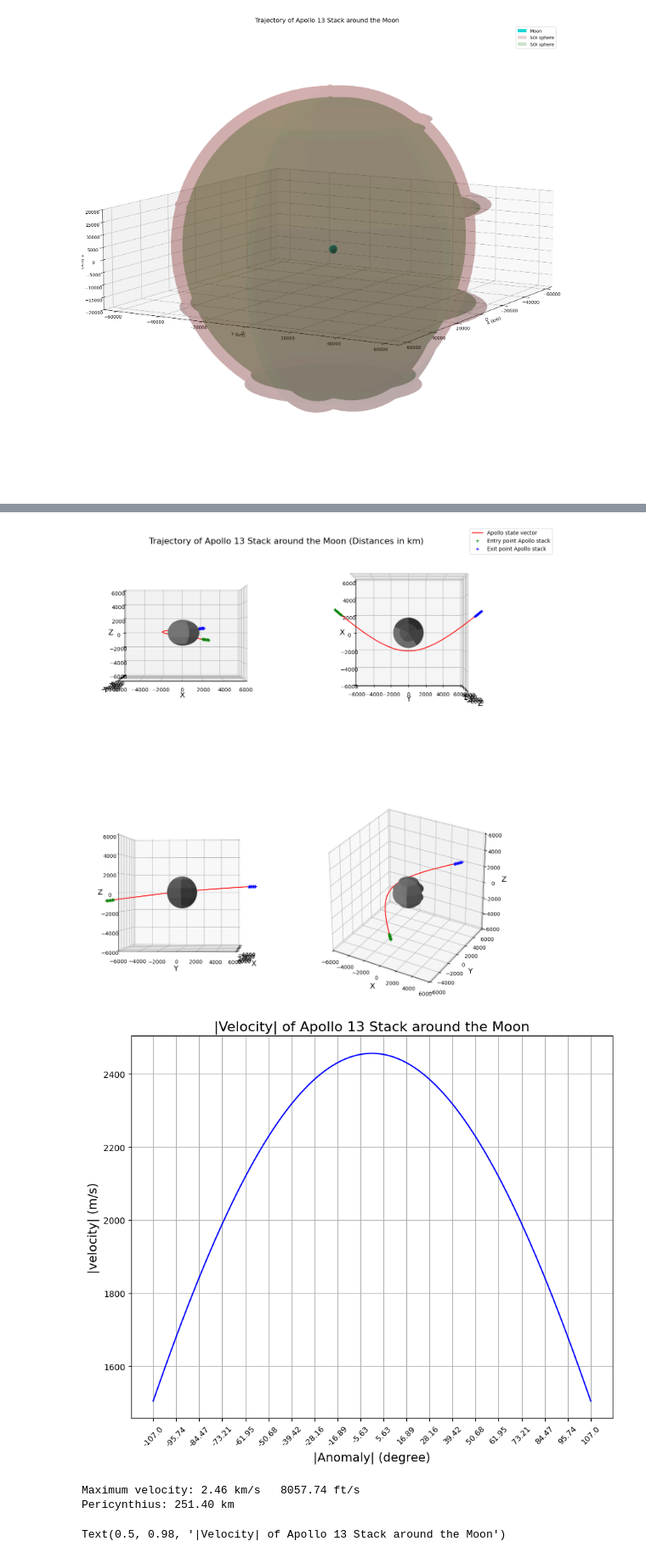
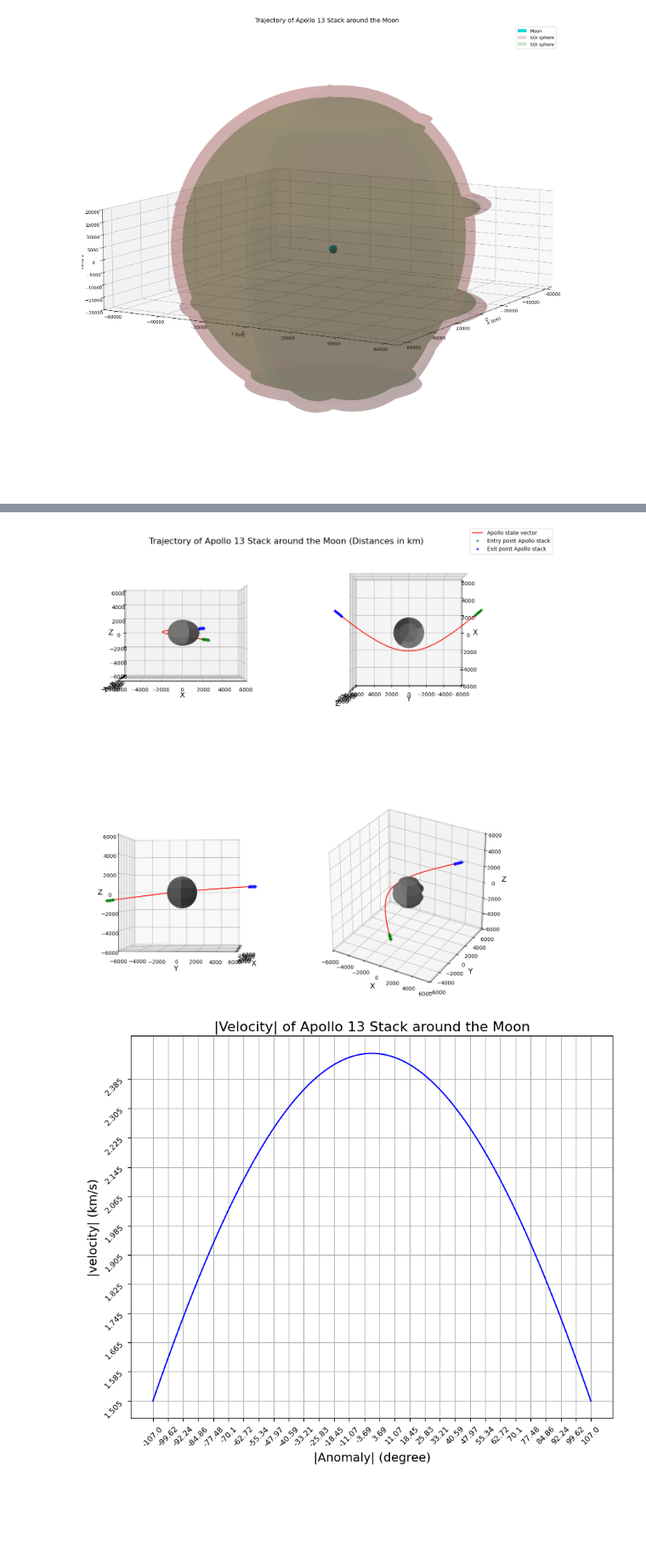
Before and after one commit to alexfum75/Apollo_13, a Jupyter notebook: MoonFlyby.ipynb, the cells around one changed output, grey strips where cells are left out. Shown: that part at 85% size. Cells and saved outputs as stored; diff of their text form; code cells hidden in the pictures; blank space fills up the shorter version.

```diff
--- a/MoonFlyby.ipynb
+++ b/MoonFlyby.ipynb
@@ -309,7 +309,7 @@ ax.set_ylim3d(XYZlim)
 ax.set_zlim3d(XYZlim)
 ax.set_aspect('equal', 'box')
 
-ax.view_init(-90, 0, 0)
+ax.view_init(90, 180, 0)
 ax = fig.add_subplot(223, projection='3d')
 ax.plot(r[0, :], r[1, :], r[2, :], '-r')
 ax.plot(r[0, 0:enter_limit_point], r[1, 0:enter_limit_point], r[2, 0:enter_limit_point], '+g')
@@ -339,62 +339,68 @@ ax.set_aspect('equal')
 fig.suptitle('Trajectory of Apollo 13 Stack around the Moon (Distances in km)', fontsize = '16')
 fig.subplots_adjust(top=1)
 fig.legend(legend_label, fontsize = '10')
-plt_3d_stack.show()
+#plt_3d_stack.show()
+plt_3d_stack.savefig('Apollo_13_Stack_around_Moon.png')
 
-# plot velocity vs mean anomaly
-
-fig_, ax = plt_3d_stack.subplots(figsize=(10, 8))
-anomaly_Xticks = np.linspace(round (min (orb.true_anomaly), 2), round (max (orb.true_anomaly), 2), 20)
-anomaly_Xticks = np.round(anomaly_Xticks, 2)
-plt_2d_stack.plot(orb.true_anomaly, orb.velocity * 1000, '-b')
-plt_2d_stack.xticks(anomaly_Xticks, anomaly_Xticks, fontsize='9', rotation=45)
-ax.set_xlabel('|Anomaly| (degree)', fontsize = '14')
-ax.set_ylabel('|velocity| (m/s)', fontsize = '14')
-ax.set_title(f'|Velocity| of Apollo 13 Stack around the Moon', fontsize = '16')
-ax.grid(True)
-plt_2d_stack.show()
-
-# plot velocity vs distance
 k_x = np.sqrt(np.square(r[0, :]) + np.square(r[1, :]) + np.square(r[2, :]))
 pericynthium = min(k_x) - R_MOON
 k_x [np.where(k_x < 0)] += R_MOON
 k_x [np.where(k_x >= 0)] -= R_MOON
+
+# plot velocity vs mean anomaly
+
+fig_, ax = plt_2d_stack.subplots(figsize=(10, 8))
+anomaly_Xticks = np.linspace(round (min (orb.true_anomaly), 2), round (max (orb.true_anomaly), 2), 30)
+anomaly_Xticks = np.round(anomaly_Xticks, 2)
+listOf_Yticks = np.arange(min (orb.velocity), max(orb.velocity), step = 0.080)
+listOf_Yticks = np.round(listOf_Yticks, 3)
+plt_2d_stack.yticks(listOf_Yticks, listOf_Yticks, fontsize='9', rotation=45)
+plt_2d_stack.xticks(anomaly_Xticks, anomaly_Xticks, fontsize='9', rotation=45)
+plt_2d_stack.plot(orb.true_anomaly, orb.velocity, '-b')
+ax.set_xlabel('|Anomaly| (degree)', fontsize = '14')
+ax.set_ylabel('|velocity| (km/s)', fontsize = '14')
+ax.set_title(f'|Velocity| of Apollo 13 Stack around the Moon', fontsize = '16')
+ax.grid(True)
+#plt_2d_stack.show()
+plt_2d_stack.savefig('Apollo_13_Stack_anomaly_velocity_around_Moon.png')
+
+# plot velocity vs distance
 
 index=int(len(k_x)/2)
 a = [-element for element in k_x[0:index]]
 
 fig = plt_velocity.figure(figsize=(18, 16))
 ax = fig.add_subplot(221)
-ax.set_ylabel('|velocity| (Km/s)', fontsize = '14')
+ax.set_ylabel('|velocity| (km/s)', fontsize = '14')
 ax.set_xlabel('|Position| (km)', fontsize = '14')
-ax.grid(True)
-listOf_Xticks = np.arange(-round(max(k_x), 2), -round(min(k_x), 2), step = 250)
+print(f"{-round(max(k_x), 2)}  {-round(min(k_x), 2)}")
+#listOf_Xticks = np.arange(-round(max(k_x), 2), -round(min(k_x), 2), step = 250)
+listOf_Xticks = np.arange(-round(max(k_x), 2), -20, step = 250)
 listOf_Xticks = np.round(listOf_Xticks, 3)
 listOf_Yticks = np.arange(min (orb.velocity[index:len(k_x)]), max(orb.velocity[index:len(k_x)]), step = 0.05)
 listOf_Yticks = np.round(listOf_Yticks, 3)
 plt_velocity.xticks(listOf_Xticks, listOf_Xticks, fontsize='9', rotation=45)
 plt_velocity.yticks(listOf_Yticks, listOf_Yticks, fontsize='9')
 ax.plot(a, orb.velocity[0:index])
+ax.grid(True)
 
 print (f"Maximum velocity: {max(orb.velocity):.2f} km/s   {(max(orb.velocity) * 3280.84):.2f} ft/s")
 print (f"Pericynthius: {(pericynthium):.2f} km")
 
+ax = fig.add_subplot(222)
+a = np. array(k_x[index:len(k_x)])
+ax.set_ylabel('|velocity| (km/s)', fontsize = '14')
+ax.set_xlabel('|Position| (km)', fontsize = '14')
+ax.plot(a, orb.velocity[index:len(k_x)])
+print(f"{round(min(k_x), 2)}  {round(max(k_x), 2)}")
 listOf_Xticks = np.arange(round(min(k_x), 2), round(max(k_x), 2), step = 250)
 listOf_Xticks = np.round(listOf_Xticks, 3)
-
-ax = fig.add_subplot(222)
-a = np. array(k_x[index:len(k_x)])
-ax.set_ylabel('|velocity| (Km/s)', fontsize = '14')
-ax.set_xlabel('|Position| (km)', fontsize = '14')
-plt_velocity.xticks(listOf_Xticks, listOf_Xticks, fontsize='9', rotation=45)
-plt_velocity.yticks(listOf_Yticks, listOf_Yticks, fontsize='9')
-ax.plot(a, orb.velocity[index:len(k_x)])
-
 plt_velocity.xticks(listOf_Xticks, listOf_Xticks, fontsize='9', rotation=45)
 plt_velocity.yticks(listOf_Yticks, listOf_Yticks, fontsize='9')
 
 ax.grid(True)
 fig.suptitle(f'|Velocity| of Apollo 13 Stack around the Moon', fontsize = '16')
+plt_velocity.savefig('Apollo_13_Stack_state_vector_around_Moon.png')
 # %% [output]
 Orbital parameters:
 Eccentricity: 1.446, Perifocal Distance: 1988.800 km, Inclination: 173.700, Argument of Periapsis: 28.700, Longitude of the Ascending Node: -150.740
@@ -402,5 +412,2 @@ Semi-major axis hyperbola: -4457.194 km Radius Moon: 1737.400 km
-[figure, old version]
+[figure, new version]
-[figure, old version]
+[figure, new version]
-Maximum velocity: 2.46 km/s   8057.74 ft/s
-Pericynthius: 251.40 km
-Text(0.5, 0.98, '|Velocity| of Apollo 13 Stack around the Moon')
```
Also changed, not shown: parts of 1 cell of this notebook, 3 other files.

§ **Assigned task**:
Print every line above exactly. Leave the pictures out.

§ **Reply to the task**:
Before and after one commit to alexfum75/Apollo_13, a Jupyter notebook: MoonFlyby.ipynb, the cells around one changed output, grey strips where cells are left out. Shown: that part at 85% size. Cells and saved outputs as stored; diff of their text form; code cells hidden in the pictures; blank space fills up the shorter version.

```diff
--- a/MoonFlyby.ipynb
+++ b/MoonFlyby.ipynb
@@ -309,7 +309,7 @@ ax.set_ylim3d(XYZlim)
 ax.set_zlim3d(XYZlim)
 ax.set_aspect('equal', 'box')
 
-ax.view_init(-90, 0, 0)
+ax.view_init(90, 180, 0)
 ax = fig.add_subplot(223, projection='3d')
 ax.plot(r[0, :], r[1, :], r[2, :], '-r')
 ax.plot(r[0, 0:enter_limit_point], r[1, 0:enter_limit_point], r[2, 0:enter_limit_point], '+g')
@@ -339,62 +339,68 @@ ax.set_aspect('equal')
 fig.suptitle('Trajectory of Apollo 13 Stack around the Moon (Distances in km)', fontsize = '16')
 fig.subplots_adjust(top=1)
 fig.legend(legend_label, fontsize = '10')
-plt_3d_stack.show()
+#plt_3d_stack.show()
+plt_3d_stack.savefig('Apollo_13_Stack_around_Moon.png')
 
-# plot velocity vs mean anomaly
-
-fig_, ax = plt_3d_stack.subplots(figsize=(10, 8))
-anomaly_Xticks = np.linspace(round (min (orb.true_anomaly), 2), round (max (orb.true_anomaly), 2), 20)
-anomaly_Xticks = np.round(anomaly_Xticks, 2)
-plt_2d_stack.plot(orb.true_anomaly, orb.velocity * 1000, '-b')
-plt_2d_stack.xticks(anomaly_Xticks, anomaly_Xticks, fontsize='9', rotation=45)
-ax.set_xlabel('|Anomaly| (degree)', fontsize = '14')
-ax.set_ylabel('|velocity| (m/s)', fontsize = '14')
-ax.set_title(f'|Velocity| of Apollo 13 Stack around the Moon', fontsize = '16')
-ax.grid(True)
-plt_2d_stack.show()
-
-# plot velocity vs distance
 k_x = np.sqrt(np.square(r[0, :]) + np.square(r[1, :]) + np.square(r[2, :]))
 pericynthium = min(k_x) - R_MOON
 k_x [np.where(k_x < 0)] += R_MOON
 k_x [np.where(k_x >= 0)] -= R_MOON
+
+# plot velocity vs mean anomaly
+
+fig_, ax = plt_2d_stack.subplots(figsize=(10, 8))
+anomaly_Xticks = np.linspace(round (min (orb.true_anomaly), 2), round (max (orb.true_anomaly), 2), 30)
+anomaly_Xticks = np.round(anomaly_Xticks, 2)
+listOf_Yticks = np.arange(min (orb.velocity), max(orb.velocity), step = 0.080)
+listOf_Yticks = np.round(listOf_Yticks, 3)
+plt_2d_stack.yticks(listOf_Yticks, listOf_Yticks, fontsize='9', rotation=45)
+plt_2d_stack.xticks(anomaly_Xticks, anomaly_Xticks, fontsize='9', rotation=45)
+plt_2d_stack.plot(orb.true_anomaly, orb.velocity, '-b')
+ax.set_xlabel('|Anomaly| (degree)', fontsize = '14')
+ax.set_ylabel('|velocity| (km/s)', fontsize = '14')
+ax.set_title(f'|Velocity| of Apollo 13 Stack around the Moon', fontsize = '16')
+ax.grid(True)
+#plt_2d_stack.show()
+plt_2d_stack.savefig('Apollo_13_Stack_anomaly_velocity_around_Moon.png')
+
+# plot velocity vs distance
 
 index=int(len(k_x)/2)
 a = [-element for element in k_x[0:index]]
 
 fig = plt_velocity.figure(figsize=(18, 16))
 ax = fig.add_subplot(221)
-ax.set_ylabel('|velocity| (Km/s)', fontsize = '14')
+ax.set_ylabel('|velocity| (km/s)', fontsize = '14')
 ax.set_xlabel('|Position| (km)', fontsize = '14')
-ax.grid(True)
-listOf_Xticks = np.arange(-round(max(k_x), 2), -round(min(k_x), 2), step = 250)
+print(f"{-round(max(k_x), 2)}  {-round(min(k_x), 2)}")
+#listOf_Xticks = np.arange(-round(max(k_x), 2), -round(min(k_x), 2), step = 250)
+listOf_Xticks = np.arange(-round(max(k_x), 2), -20, step = 250)
 listOf_Xticks = np.round(listOf_Xticks, 3)
 listOf_Yticks = np.arange(min (orb.velocity[index:len(k_x)]), max(orb.velocity[index:len(k_x)]), step = 0.05)
 listOf_Yticks = np.round(listOf_Yticks, 3)
 plt_velocity.xticks(listOf_Xticks, listOf_Xticks, fontsize='9', rotation=45)
 plt_velocity.yticks(listOf_Yticks, listOf_Yticks, fontsize='9')
 ax.plot(a, orb.velocity[0:index])
+ax.grid(True)
 
 print (f"Maximum velocity: {max(orb.velocity):.2f} km/s   {(max(orb.velocity) * 3280.84):.2f} ft/s")
 print (f"Pericynthius: {(pericynthium):.2f} km")
 
+ax = fig.add_subplot(222)
+a = np. array(k_x[index:len(k_x)])
+ax.set_ylabel('|velocity| (km/s)', fontsize = '14')
+ax.set_xlabel('|Position| (km)', fontsize = '14')
+ax.plot(a, orb.velocity[index:len(k_x)])
+print(f"{round(min(k_x), 2)}  {round(max(k_x), 2)}")
 listOf_Xticks = np.arange(round(min(k_x), 2), round(max(k_x), 2), step = 250)
 listOf_Xticks = np.round(listOf_Xticks, 3)
-
-ax = fig.add_subplot(222)
-a = np. array(k_x[index:len(k_x)])
-ax.set_ylabel('|velocity| (Km/s)', fontsize = '14')
-ax.set_xlabel('|Position| (km)', fontsize = '14')
-plt_velocity.xticks(listOf_Xticks, listOf_Xticks, fontsize='9', rotation=45)
-plt_velocity.yticks(listOf_Yticks, listOf_Yticks, fontsize='9')
-ax.plot(a, orb.velocity[index:len(k_x)])
-
 plt_velocity.xticks(listOf_Xticks, listOf_Xticks, fontsize='9', rotation=45)
 plt_velocity.yticks(listOf_Yticks, listOf_Yticks, fontsize='9')
 
 ax.grid(True)
 fig.suptitle(f'|Velocity| of Apollo 13 Stack around the Moon', fontsize = '16')
+plt_velocity.savefig('Apollo_13_Stack_state_vector_around_Moon.png')
 # %% [output]
 Orbital parameters:
 Eccentricity: 1.446, Perifocal Distance: 1988.800 km, Inclination: 173.700, Argument of Periapsis: 28.700, Longitude of the Ascending Node: -150.740
@@ -402,5 +412,2 @@ Semi-major axis hyperbola: -4457.194 km Radius Moon: 1737.400 km
-[figure, old version]
+[figure, new version]
-[figure, old version]
+[figure, new version]
-Maximum velocity: 2.46 km/s   8057.74 ft/s
-Pericynthius: 251.40 km
-Text(0.5, 0.98, '|Velocity| of Apollo 13 Stack around the Moon')
```
Also changed, not shown: parts of 1 cell of this notebook, 3 other files.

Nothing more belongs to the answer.